=== Section Start ===
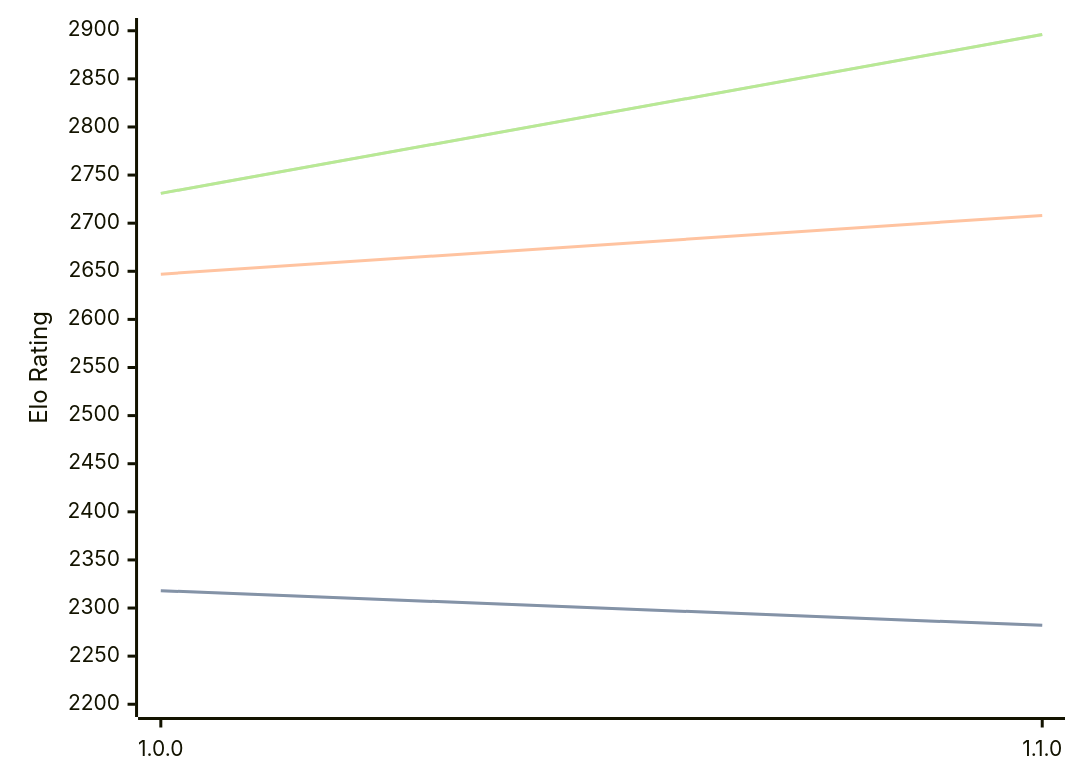
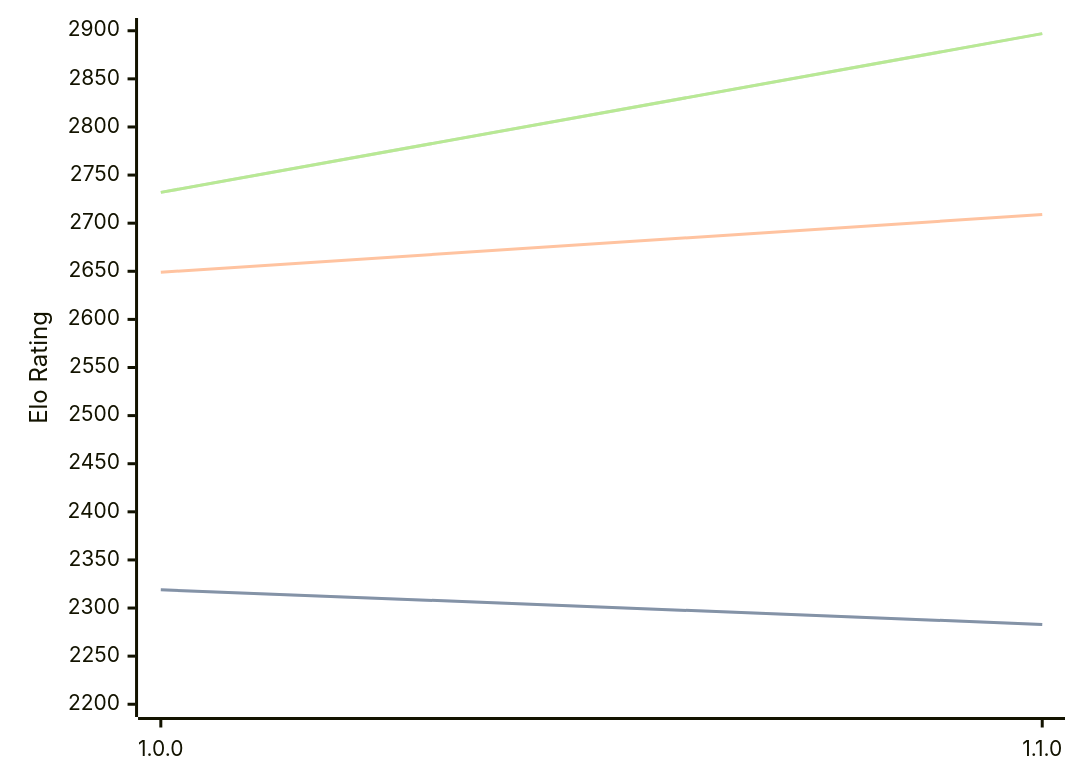
One commit to computer-chess-index/cci changed the first of 3 diagrams in engines/ShallowGuess.md. Above: the diagram before and after it, drawn with Mermaid. The commit also changed other lines of this file, not shown here.

Commit message:
Update CCI Ratings (ELO VLTC) - 2026-06-30

````diff
--- a/engines/ShallowGuess.md
+++ b/engines/ShallowGuess.md
@@ -36,11 +36,11 @@
 ```mermaid
 %%{init: {"theme":"base","themeVariables":{"seriesColors:['#a3a3a3','#222221','#faa371']}}}%%
 xychart-beta
   x-axis ["1.0.0", "1.1.0"]
   y-axis "Elo Rating" 2200 --> 2900
-  line "STC (8.0+0.08s)" [2318, 2282]
-  line "STC (8.0+0.08s)" [2318, 2282]
-  line "LTC (60.0+0.60s)" [2647, 2708]
-  line "VLTC (2m24s+1.12s)" [2731, 2896]
-  line "VLTC (2m24s+1.12s)" [2731, 2896]
+  line "STC (8.0+0.08s)" [2319, 2283]
+  line "STC (8.0+0.08s)" [2319, 2283]
+  line "LTC (60.0+0.60s)" [2649, 2709]
+  line "VLTC (2m24s+1.12s)" [2732, 2897]
+  line "VLTC (2m24s+1.12s)" [2732, 2897]
 ```
````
=== Section End ===
Exclude the pictures. Write out the remaining data exactly.

• _Response to this task_:
One commit to computer-chess-index/cci changed the first of 3 diagrams in engines/ShallowGuess.md. Above: the diagram before and after it, drawn with Mermaid. The commit also changed other lines of this file, not shown here.

Commit message:
Update CCI Ratings (ELO VLTC) - 2026-06-30

````diff
--- a/engines/ShallowGuess.md
+++ b/engines/ShallowGuess.md
@@ -36,11 +36,11 @@
 ```mermaid
 %%{init: {"theme":"base","themeVariables":{"seriesColors:['#a3a3a3','#222221','#faa371']}}}%%
 xychart-beta
   x-axis ["1.0.0", "1.1.0"]
   y-axis "Elo Rating" 2200 --> 2900
-  line "STC (8.0+0.08s)" [2318, 2282]
-  line "STC (8.0+0.08s)" [2318, 2282]
-  line "LTC (60.0+0.60s)" [2647, 2708]
-  line "VLTC (2m24s+1.12s)" [2731, 2896]
-  line "VLTC (2m24s+1.12s)" [2731, 2896]
+  line "STC (8.0+0.08s)" [2319, 2283]
+  line "STC (8.0+0.08s)" [2319, 2283]
+  line "LTC (60.0+0.60s)" [2649, 2709]
+  line "VLTC (2m24s+1.12s)" [2732, 2897]
+  line "VLTC (2m24s+1.12s)" [2732, 2897]
 ```
````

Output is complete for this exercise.